Catherine Harper - Scholarship essay | Pacific Medical Training

Submitted 2022-11-02

When I think of emergency medical care, I think of those situations where seconds count and every decision made means life or death. How can someone actually prepare for that? Ten years ago, as a Practical Nursing student, I would have given a great textbook answer that included advice about drinking plenty of water, getting 8 hours of sleep every night, and staying in good physical condition. Those are all fantastic ideas. In the real world, very few medical professionals are able to follow this advice. There are, however, several little things you can do to give your body and mind the best possible chance of holding up to a medical career.

To prepare physically, the number one rule is to use good body mechanics and posture. You will be in odd and uncomfortable positions, but you won’t feel it until later on when you are trying to clean the blood and other fluids off your clothes and shoes. Don’t try to lift more than you can safely lift. Use gravity to help you reposition patients when possible. Encourage your patients to do what they can for themselves. This fosters independence and healing for them and conserves energy for you. Sit when and if you can. Sleep when and if you can. Do your best to follow the medical advice you give your own patients. Empty your bladder every chance you get. Hydrate often. Give your body foods that fuel it and allow it to function well. Considering the physical aspects of emergency medical care, one should accept the fact that sometimes your hands will be shaking as much as your voice. Your heart will be racing. Practice thinking and problem solving when your body is completely exhausted, because you will have to be capable of making important decisions when your body is fatigued. You can also practice calming yourself when you are physically taxed, for example, taking slow deep breaths after a run to slow your heart rate and breathing. You will feel bones crunching and cartilage separating as you perform chest compressions. CPR will absolutely exhaust you, so switch off with a partner when you can. Get massages or chiropractic adjustments as needed. Take time to be the patient when you need to heal.

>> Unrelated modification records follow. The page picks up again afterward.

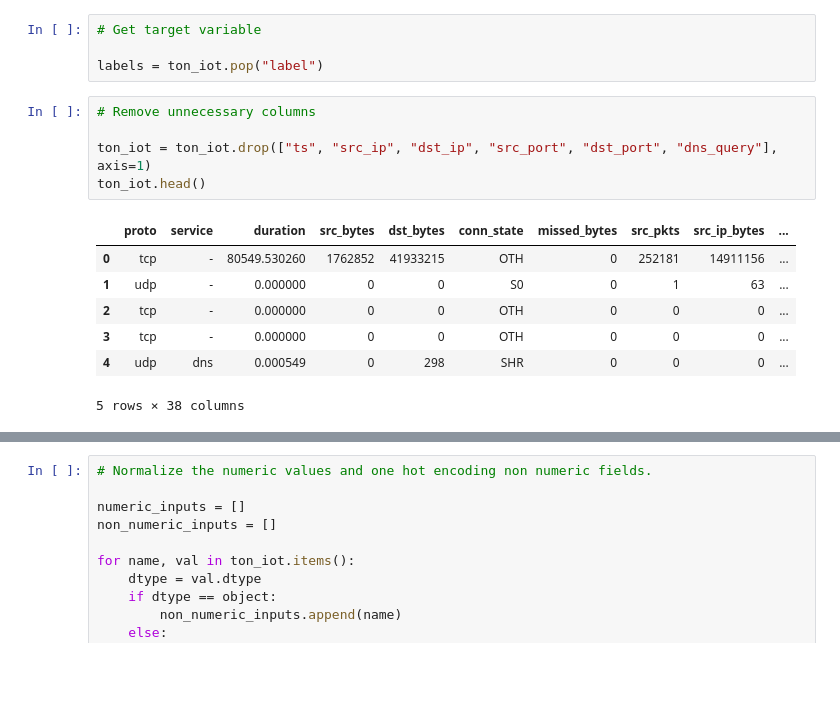
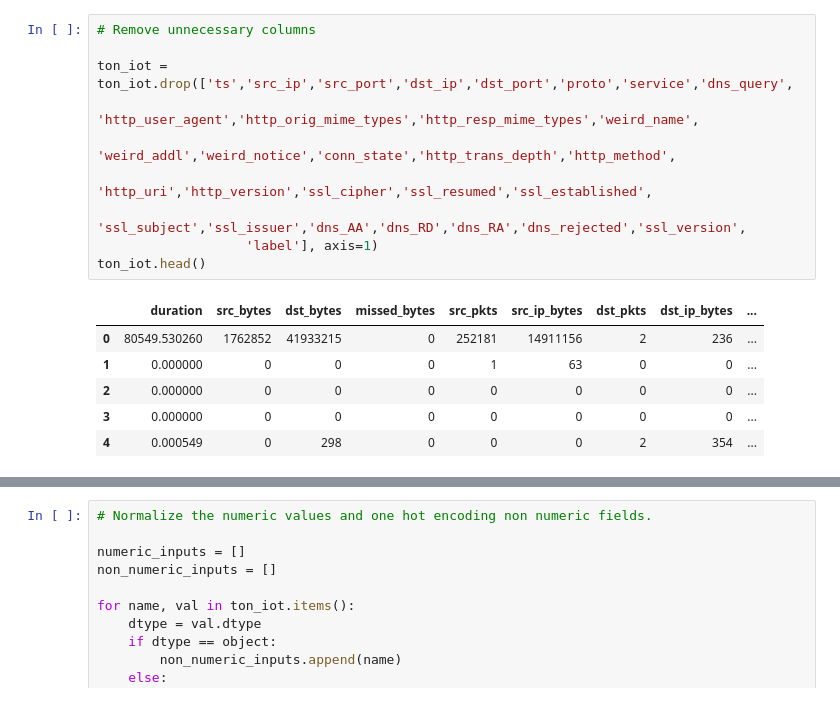
Before and after one commit to SteffXD/Bachelor, a Jupyter notebook: test2.ipynb, the cells around one changed output, grey strips where cells are left out. Saved outputs shown, nothing was run; the diff lists cells and outputs as text; blank space fills up the shorter version.

```diff
--- a/test2.ipynb
+++ b/test2.ipynb
@@ -33,20 +51,20 @@ ton_iot.head()
 | 3 | 1554198359 | 192.168.1.152 | 34296 | 192.168.1.152 | 10502 | tcp | - | 0.000000 | 0 | 0 | ... |
 | 4 | 1554198362 | 192.168.1.152 | 46608 | 192.168.1.190 | 53 | udp | dns | 0.000549 | 0 | 298 | ... |
 5 rows × 45 columns
-# %%
-# Get target variable
-
-labels = ton_iot.pop("label")
 # %%
 # Remove unnecessary columns
 
-ton_iot = ton_iot.drop(["ts", "src_ip", "dst_ip", "src_port", "dst_port", "dns_query"], axis=1)
+ton_iot = ton_iot.drop(['ts','src_ip','src_port','dst_ip','dst_port','proto','service','dns_query',
+                   'http_user_agent','http_orig_mime_types','http_resp_mime_types','weird_name',
+                    'weird_addl','weird_notice','conn_state','http_trans_depth','http_method',
+                    'http_uri','http_version','ssl_cipher','ssl_resumed','ssl_established',
+                    'ssl_subject','ssl_issuer','dns_AA','dns_RD','dns_RA','dns_rejected','ssl_version',
+                   'label'], axis=1)
 ton_iot.head()
 # %% [output]
-|  | proto | service | duration | src_bytes | dst_bytes | conn_state | missed_bytes | src_pkts | src_ip_bytes | ... |
-| 0 | tcp | - | 80549.530260 | 1762852 | 41933215 | OTH | 0 | 252181 | 14911156 | ... |
-| 1 | udp | - | 0.000000 | 0 | 0 | S0 | 0 | 1 | 63 | ... |
-| 2 | tcp | - | 0.000000 | 0 | 0 | OTH | 0 | 0 | 0 | ... |
-| 3 | tcp | - | 0.000000 | 0 | 0 | OTH | 0 | 0 | 0 | ... |
-| 4 | udp | dns | 0.000549 | 0 | 298 | SHR | 0 | 0 | 0 | ... |
+|  | duration | src_bytes | dst_bytes | missed_bytes | src_pkts | src_ip_bytes | dst_pkts | dst_ip_bytes | ... |
+| 0 | 80549.530260 | 1762852 | 41933215 | 0 | 252181 | 14911156 | 2 | 236 | ... |
+| 1 | 0.000000 | 0 | 0 | 0 | 1 | 63 | 0 | 0 | ... |
+| 2 | 0.000000 | 0 | 0 | 0 | 0 | 0 | 0 | 0 | ... |
+| 3 | 0.000000 | 0 | 0 | 0 | 0 | 0 | 0 | 0 | ... |
+| 4 | 0.000549 | 0 | 298 | 0 | 0 | 0 | 2 | 354 | ... |
-5 rows × 38 columns
```
Also changed, not shown: parts of 15 cells of this notebook.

Preparing yourself mentally to provide emergency medical care is more difficult and possibly more crucial than the physical preparation. Some of this advice might not seem applicable to emergency care, but it may be helpful. I have heard many people say “don’t get attached” and I want to be the first to tell you that is terrible advice. Get attached. That is exactly what they need and it is those attachments that will keep you going. The days when you feel completely burned out it will be the smile on the face of that patient that means something to you on a personal level that will keep you from quitting. It will hurt when you lose one. Feel it. Feel every bit of it. This is the beauty of life: to connect and to feel. Be a passionate advocate for your patients, but when policies or adversaries prevail, do not allow it to make you bitter. Continue the fight for what is best for your patients and your team without forgetting why it was important. Make their fight your fight and carry it personally but do not allow it to consume you. Not all of your patients will be kind. People will likely require your care because they are facing a health crisis. They don’t feel well and they are probably tired, afraid, and confused. This will make them cranky at times. Be kind to them anyway. They need it now more than ever. If they abuse you in any way, report it and refuse to provide care until the situation is appropriately resolved. This applies especially to sexual harassment types of situations. The vulgar comments or gestures may truly not bother you in any way, but each of us sets the standard for how all of us will allow our patients to treat us, so even if you aren’t disgusted by this behavior, hold firm to appropriate boundaries and speak up immediately so the patient will know this won’t be tolerated. In emergency situations you will feel desperate. You will not be able to solve every problem or save every life. You will feel defeated when you don’t succeed. Do the best you can, and accept that your efforts were enough, even if the result isn’t what you wanted. Please, do not go into the medical field intending to avoid your feelings. Accept that you will have these feelings, and allow yourself to process them when they develop. Embrace all the beauty in the process of helping others heal, and enjoy the growth you will notice within yourself along the way.